§ WHAT IS EXPECTED:
Return all the entries exactly, keeping pictures out.

Itemized modification records
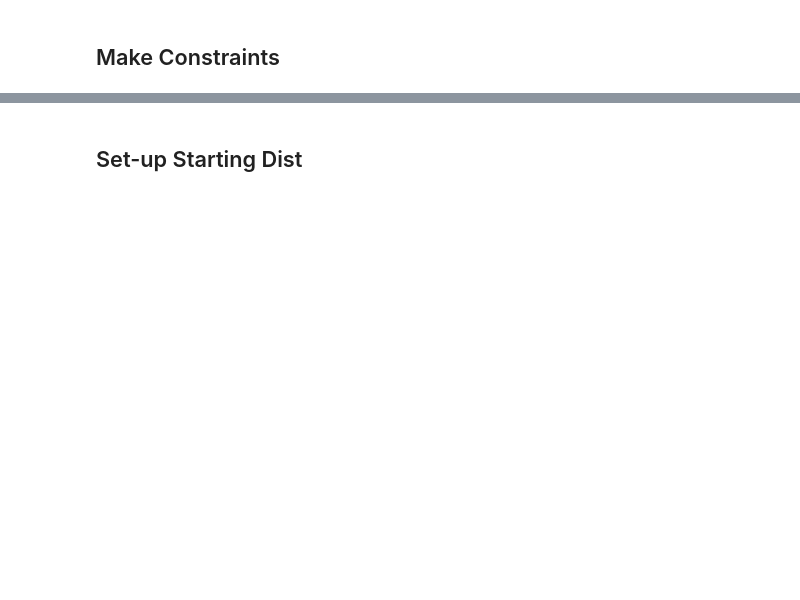
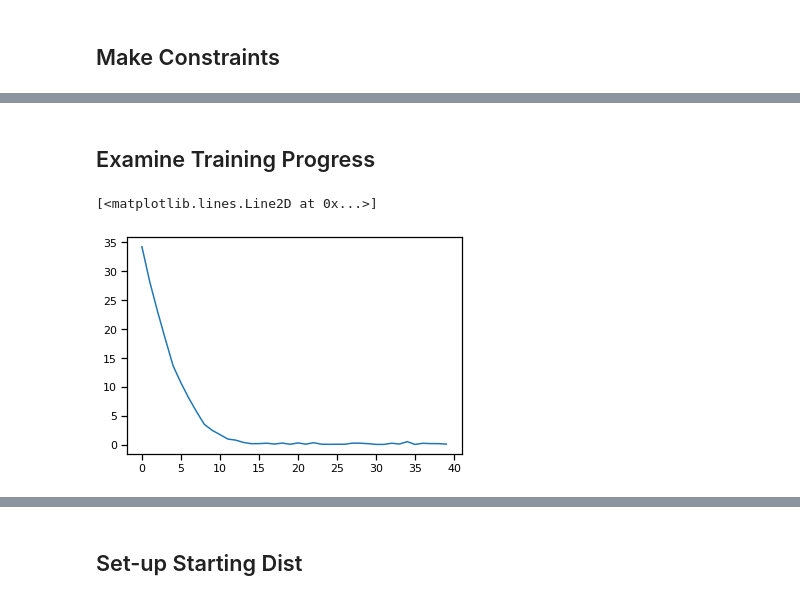
Before and after one commit to ur-whitelab/py0, a Jupyter notebook: examples/Algorithm2.ipynb, the cells around one changed output, grey strips where cells are left out. Cells and saved outputs as stored; diff of their text form; code cells hidden in the pictures; blank space fills up the shorter version.

```diff
--- a/examples/Algorithm2.ipynb
+++ b/examples/Algorithm2.ipynb
@@ -141,0 +136,7 @@ plt.legend()
+# %% [markdown]
+## Examine Training Progress
+# %%
+plt.plot(result.history['loss'])
+# %% [output]
+[<matplotlib.lines.Line2D at 0x...>]
+[figure, added]
```
Also changed, not shown: parts of 44 cells of this notebook, 5 other files.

§ EXERCISE RESPONSE:
Before and after one commit to ur-whitelab/py0, a Jupyter notebook: examples/Algorithm2.ipynb, the cells around one changed output, grey strips where cells are left out. Cells and saved outputs as stored; diff of their text form; code cells hidden in the pictures; blank space fills up the shorter version.

```diff
--- a/examples/Algorithm2.ipynb
+++ b/examples/Algorithm2.ipynb
@@ -141,0 +136,7 @@ plt.legend()
+# %% [markdown]
+## Examine Training Progress
+# %%
+plt.plot(result.history['loss'])
+# %% [output]
+[<matplotlib.lines.Line2D at 0x...>]
+[figure, added]
```
Also changed, not shown: parts of 44 cells of this notebook, 5 other files.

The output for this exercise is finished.